Within the records below, filter for lines carrying the word "Contributor" and copy them.

(Revision tracking records)
-*-*-
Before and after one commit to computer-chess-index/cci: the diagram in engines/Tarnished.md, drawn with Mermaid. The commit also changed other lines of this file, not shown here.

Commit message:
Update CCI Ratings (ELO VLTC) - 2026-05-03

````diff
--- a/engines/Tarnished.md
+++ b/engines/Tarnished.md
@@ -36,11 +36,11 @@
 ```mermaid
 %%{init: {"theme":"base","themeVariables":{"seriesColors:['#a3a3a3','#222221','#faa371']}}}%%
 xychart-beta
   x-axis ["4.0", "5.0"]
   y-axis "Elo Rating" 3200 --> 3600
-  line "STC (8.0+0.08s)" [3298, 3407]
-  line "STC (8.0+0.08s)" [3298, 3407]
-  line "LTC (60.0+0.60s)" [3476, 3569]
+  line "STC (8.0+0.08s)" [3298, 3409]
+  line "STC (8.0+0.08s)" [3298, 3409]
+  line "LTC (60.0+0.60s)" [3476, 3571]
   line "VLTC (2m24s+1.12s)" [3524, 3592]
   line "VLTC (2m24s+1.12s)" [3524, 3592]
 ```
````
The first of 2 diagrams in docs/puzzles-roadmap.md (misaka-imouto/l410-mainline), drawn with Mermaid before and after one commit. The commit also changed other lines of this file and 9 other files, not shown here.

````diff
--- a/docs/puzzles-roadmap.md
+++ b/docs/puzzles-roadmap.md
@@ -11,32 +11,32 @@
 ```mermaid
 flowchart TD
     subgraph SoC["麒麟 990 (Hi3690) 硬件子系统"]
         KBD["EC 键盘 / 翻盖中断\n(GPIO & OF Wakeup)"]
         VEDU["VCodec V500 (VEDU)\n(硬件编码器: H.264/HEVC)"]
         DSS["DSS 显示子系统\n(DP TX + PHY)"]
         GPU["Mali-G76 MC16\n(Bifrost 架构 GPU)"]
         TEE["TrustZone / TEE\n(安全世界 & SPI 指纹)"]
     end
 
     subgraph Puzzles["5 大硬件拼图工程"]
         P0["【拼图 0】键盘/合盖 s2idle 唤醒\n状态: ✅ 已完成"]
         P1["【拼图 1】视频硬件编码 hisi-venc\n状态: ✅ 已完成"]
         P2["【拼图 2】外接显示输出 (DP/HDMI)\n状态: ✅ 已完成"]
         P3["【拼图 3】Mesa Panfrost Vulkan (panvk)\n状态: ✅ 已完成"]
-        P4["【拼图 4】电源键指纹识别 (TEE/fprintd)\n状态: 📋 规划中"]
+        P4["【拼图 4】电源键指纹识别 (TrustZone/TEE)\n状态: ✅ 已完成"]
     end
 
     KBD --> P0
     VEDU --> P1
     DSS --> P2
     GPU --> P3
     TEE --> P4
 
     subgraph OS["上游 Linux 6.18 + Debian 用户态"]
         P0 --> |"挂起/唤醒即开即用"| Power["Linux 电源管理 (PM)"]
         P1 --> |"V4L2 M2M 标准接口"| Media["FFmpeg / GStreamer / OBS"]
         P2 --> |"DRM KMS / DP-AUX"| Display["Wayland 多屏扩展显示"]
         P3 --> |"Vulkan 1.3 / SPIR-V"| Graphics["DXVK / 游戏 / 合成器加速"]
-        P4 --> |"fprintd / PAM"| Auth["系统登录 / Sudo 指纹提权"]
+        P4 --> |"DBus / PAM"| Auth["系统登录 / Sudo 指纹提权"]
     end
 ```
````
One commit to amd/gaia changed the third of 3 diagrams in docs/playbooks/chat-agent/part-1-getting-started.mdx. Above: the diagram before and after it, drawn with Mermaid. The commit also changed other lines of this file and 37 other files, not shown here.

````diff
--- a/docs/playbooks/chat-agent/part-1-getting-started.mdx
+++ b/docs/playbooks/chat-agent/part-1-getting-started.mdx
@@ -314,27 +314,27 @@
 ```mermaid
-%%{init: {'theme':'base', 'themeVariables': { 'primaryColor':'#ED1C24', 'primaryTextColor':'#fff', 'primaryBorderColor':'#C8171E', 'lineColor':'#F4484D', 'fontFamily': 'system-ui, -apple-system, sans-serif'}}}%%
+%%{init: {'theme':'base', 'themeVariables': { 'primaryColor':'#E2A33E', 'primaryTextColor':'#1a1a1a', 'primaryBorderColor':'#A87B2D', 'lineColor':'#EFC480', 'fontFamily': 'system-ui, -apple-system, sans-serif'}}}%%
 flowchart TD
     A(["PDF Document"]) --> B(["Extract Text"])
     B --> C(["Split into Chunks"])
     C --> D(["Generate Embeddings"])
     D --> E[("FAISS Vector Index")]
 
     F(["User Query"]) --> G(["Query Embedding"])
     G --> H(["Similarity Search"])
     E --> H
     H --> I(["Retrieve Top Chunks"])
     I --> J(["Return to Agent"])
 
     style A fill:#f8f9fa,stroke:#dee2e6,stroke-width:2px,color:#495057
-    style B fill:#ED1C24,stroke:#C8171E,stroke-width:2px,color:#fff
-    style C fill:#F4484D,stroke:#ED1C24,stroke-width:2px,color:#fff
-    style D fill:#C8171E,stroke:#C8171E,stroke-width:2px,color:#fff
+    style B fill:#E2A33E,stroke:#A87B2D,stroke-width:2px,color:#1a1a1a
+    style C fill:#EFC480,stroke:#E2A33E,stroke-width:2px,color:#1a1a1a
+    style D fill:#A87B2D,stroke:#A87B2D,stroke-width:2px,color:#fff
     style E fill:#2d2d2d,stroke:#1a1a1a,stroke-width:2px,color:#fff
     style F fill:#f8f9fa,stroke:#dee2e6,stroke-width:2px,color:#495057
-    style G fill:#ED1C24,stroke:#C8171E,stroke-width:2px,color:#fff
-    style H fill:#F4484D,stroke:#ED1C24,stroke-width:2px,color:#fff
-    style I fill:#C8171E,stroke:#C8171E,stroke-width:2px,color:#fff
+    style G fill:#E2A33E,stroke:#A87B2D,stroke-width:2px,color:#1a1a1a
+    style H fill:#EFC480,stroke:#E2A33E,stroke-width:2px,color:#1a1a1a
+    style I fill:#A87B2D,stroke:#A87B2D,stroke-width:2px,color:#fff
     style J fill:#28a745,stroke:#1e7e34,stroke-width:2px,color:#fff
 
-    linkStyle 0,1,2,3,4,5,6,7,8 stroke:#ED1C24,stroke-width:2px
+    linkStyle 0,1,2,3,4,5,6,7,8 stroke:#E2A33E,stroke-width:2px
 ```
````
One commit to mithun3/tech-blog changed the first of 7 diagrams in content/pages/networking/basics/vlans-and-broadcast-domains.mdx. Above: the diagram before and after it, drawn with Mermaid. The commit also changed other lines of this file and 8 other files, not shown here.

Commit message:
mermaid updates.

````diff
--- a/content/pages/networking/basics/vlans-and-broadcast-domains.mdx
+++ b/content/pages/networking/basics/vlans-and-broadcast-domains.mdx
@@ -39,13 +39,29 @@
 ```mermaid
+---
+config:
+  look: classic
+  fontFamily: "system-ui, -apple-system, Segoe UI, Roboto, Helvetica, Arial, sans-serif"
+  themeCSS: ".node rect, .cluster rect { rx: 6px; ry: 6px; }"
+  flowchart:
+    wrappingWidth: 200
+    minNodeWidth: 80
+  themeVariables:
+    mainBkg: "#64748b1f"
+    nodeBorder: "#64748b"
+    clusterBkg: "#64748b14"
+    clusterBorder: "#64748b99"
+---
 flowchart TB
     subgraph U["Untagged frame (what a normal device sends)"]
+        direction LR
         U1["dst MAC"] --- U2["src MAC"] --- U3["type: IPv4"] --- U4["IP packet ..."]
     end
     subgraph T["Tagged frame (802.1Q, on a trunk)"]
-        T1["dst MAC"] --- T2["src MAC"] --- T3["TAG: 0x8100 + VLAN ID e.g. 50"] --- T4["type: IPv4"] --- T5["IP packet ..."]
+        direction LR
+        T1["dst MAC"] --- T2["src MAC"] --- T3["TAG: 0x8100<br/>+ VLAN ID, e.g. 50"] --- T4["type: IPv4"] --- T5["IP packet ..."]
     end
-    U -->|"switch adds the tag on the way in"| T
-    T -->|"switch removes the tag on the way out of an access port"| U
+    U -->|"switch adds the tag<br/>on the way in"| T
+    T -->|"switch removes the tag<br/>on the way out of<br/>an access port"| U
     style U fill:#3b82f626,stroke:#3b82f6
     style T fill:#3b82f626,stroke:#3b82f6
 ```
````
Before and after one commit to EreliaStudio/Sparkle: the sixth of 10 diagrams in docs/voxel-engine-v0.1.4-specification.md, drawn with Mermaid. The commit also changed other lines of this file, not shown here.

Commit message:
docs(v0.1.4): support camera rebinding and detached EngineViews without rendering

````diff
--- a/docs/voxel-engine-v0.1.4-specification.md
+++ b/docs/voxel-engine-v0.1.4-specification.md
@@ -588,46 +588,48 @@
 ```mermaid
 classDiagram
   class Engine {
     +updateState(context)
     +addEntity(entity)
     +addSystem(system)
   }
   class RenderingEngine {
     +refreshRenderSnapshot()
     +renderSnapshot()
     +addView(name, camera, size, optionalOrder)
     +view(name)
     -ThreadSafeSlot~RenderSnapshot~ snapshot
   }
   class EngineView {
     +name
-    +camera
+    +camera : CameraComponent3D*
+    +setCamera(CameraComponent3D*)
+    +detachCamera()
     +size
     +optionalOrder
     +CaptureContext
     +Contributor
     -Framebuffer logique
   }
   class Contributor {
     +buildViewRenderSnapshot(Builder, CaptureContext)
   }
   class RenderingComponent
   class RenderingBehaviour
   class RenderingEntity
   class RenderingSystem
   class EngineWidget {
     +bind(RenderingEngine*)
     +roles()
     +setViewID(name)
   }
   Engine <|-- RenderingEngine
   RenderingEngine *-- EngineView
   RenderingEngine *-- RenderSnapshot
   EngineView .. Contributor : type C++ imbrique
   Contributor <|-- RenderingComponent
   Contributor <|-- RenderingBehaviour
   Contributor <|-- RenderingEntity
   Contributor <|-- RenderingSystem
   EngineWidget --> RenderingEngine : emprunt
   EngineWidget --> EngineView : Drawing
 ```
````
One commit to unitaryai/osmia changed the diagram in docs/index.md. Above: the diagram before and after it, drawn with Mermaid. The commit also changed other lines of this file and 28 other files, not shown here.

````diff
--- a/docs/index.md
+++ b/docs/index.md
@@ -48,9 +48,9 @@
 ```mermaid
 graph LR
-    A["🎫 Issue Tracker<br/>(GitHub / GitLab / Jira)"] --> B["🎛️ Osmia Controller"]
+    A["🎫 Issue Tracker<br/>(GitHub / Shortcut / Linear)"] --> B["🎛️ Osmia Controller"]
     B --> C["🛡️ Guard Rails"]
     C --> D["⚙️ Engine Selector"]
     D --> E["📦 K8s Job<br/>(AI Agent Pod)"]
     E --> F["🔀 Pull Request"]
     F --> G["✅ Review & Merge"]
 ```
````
-*-*-
[RESPONSE AREA]
     +Contributor
   class Contributor {
   EngineView .. Contributor : type C++ imbrique
   Contributor <|-- RenderingComponent
   Contributor <|-- RenderingBehaviour
   Contributor <|-- RenderingEntity
   Contributor <|-- RenderingSystem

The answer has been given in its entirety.